──────── THE DATA ────────

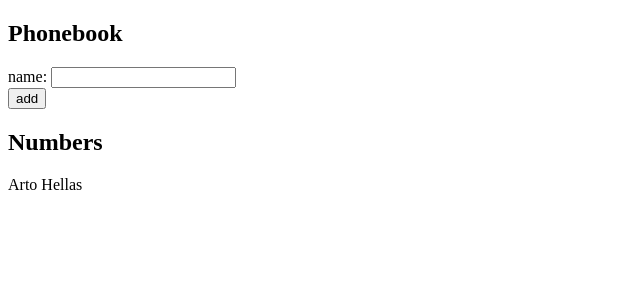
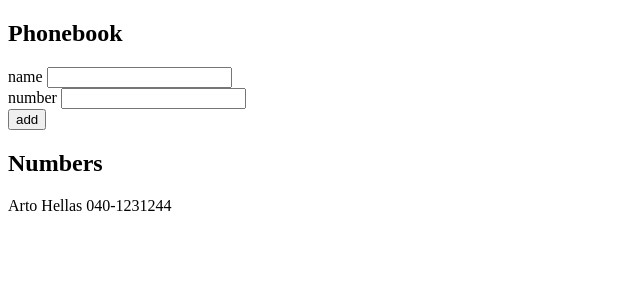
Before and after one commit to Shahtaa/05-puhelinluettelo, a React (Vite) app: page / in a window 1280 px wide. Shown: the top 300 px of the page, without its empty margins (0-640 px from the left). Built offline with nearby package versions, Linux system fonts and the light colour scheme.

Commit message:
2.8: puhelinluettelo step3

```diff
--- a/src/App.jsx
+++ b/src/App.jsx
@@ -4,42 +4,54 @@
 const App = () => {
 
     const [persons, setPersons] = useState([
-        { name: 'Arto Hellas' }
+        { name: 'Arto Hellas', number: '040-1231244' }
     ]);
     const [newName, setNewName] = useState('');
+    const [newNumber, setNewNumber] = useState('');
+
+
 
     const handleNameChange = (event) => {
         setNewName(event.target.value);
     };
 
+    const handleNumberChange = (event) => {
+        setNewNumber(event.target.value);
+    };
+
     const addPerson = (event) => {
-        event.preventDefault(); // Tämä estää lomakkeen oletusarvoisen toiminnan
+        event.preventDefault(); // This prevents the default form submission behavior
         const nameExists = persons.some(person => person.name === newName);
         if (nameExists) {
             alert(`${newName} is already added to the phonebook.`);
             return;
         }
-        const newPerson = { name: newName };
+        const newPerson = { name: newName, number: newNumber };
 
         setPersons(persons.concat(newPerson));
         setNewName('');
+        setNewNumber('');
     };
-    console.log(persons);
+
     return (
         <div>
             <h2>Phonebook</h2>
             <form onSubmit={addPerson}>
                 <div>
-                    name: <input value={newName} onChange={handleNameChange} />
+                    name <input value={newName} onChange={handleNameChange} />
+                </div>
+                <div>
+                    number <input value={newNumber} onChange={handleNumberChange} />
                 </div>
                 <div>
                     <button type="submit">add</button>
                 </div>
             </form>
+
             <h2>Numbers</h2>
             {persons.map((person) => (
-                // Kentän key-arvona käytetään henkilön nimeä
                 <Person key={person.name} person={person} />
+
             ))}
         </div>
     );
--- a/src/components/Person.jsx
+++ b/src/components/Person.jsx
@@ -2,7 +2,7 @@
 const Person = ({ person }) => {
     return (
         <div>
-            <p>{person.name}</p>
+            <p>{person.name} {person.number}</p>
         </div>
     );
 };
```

────────

### ASSIGNMENT:
Restate the data word for word while omitting each picture.

### WRITTEN SOLUTION:
Before and after one commit to Shahtaa/05-puhelinluettelo, a React (Vite) app: page / in a window 1280 px wide. Shown: the top 300 px of the page, without its empty margins (0-640 px from the left). Built offline with nearby package versions, Linux system fonts and the light colour scheme.

Commit message:
2.8: puhelinluettelo step3

```diff
--- a/src/App.jsx
+++ b/src/App.jsx
@@ -4,42 +4,54 @@
 const App = () => {
 
     const [persons, setPersons] = useState([
-        { name: 'Arto Hellas' }
+        { name: 'Arto Hellas', number: '040-1231244' }
     ]);
     const [newName, setNewName] = useState('');
+    const [newNumber, setNewNumber] = useState('');
+
+
 
     const handleNameChange = (event) => {
         setNewName(event.target.value);
     };
 
+    const handleNumberChange = (event) => {
+        setNewNumber(event.target.value);
+    };
+
     const addPerson = (event) => {
-        event.preventDefault(); // Tämä estää lomakkeen oletusarvoisen toiminnan
+        event.preventDefault(); // This prevents the default form submission behavior
         const nameExists = persons.some(person => person.name === newName);
         if (nameExists) {
             alert(`${newName} is already added to the phonebook.`);
             return;
         }
-        const newPerson = { name: newName };
+        const newPerson = { name: newName, number: newNumber };
 
         setPersons(persons.concat(newPerson));
         setNewName('');
+        setNewNumber('');
     };
-    console.log(persons);
+
     return (
         <div>
             <h2>Phonebook</h2>
             <form onSubmit={addPerson}>
                 <div>
-                    name: <input value={newName} onChange={handleNameChange} />
+                    name <input value={newName} onChange={handleNameChange} />
+                </div>
+                <div>
+                    number <input value={newNumber} onChange={handleNumberChange} />
                 </div>
                 <div>
                     <button type="submit">add</button>
                 </div>
             </form>
+
             <h2>Numbers</h2>
             {persons.map((person) => (
-                // Kentän key-arvona käytetään henkilön nimeä
                 <Person key={person.name} person={person} />
+
             ))}
         </div>
     );
--- a/src/components/Person.jsx
+++ b/src/components/Person.jsx
@@ -2,7 +2,7 @@
 const Person = ({ person }) => {
     return (
         <div>
-            <p>{person.name}</p>
+            <p>{person.name} {person.number}</p>
         </div>
     );
 };
```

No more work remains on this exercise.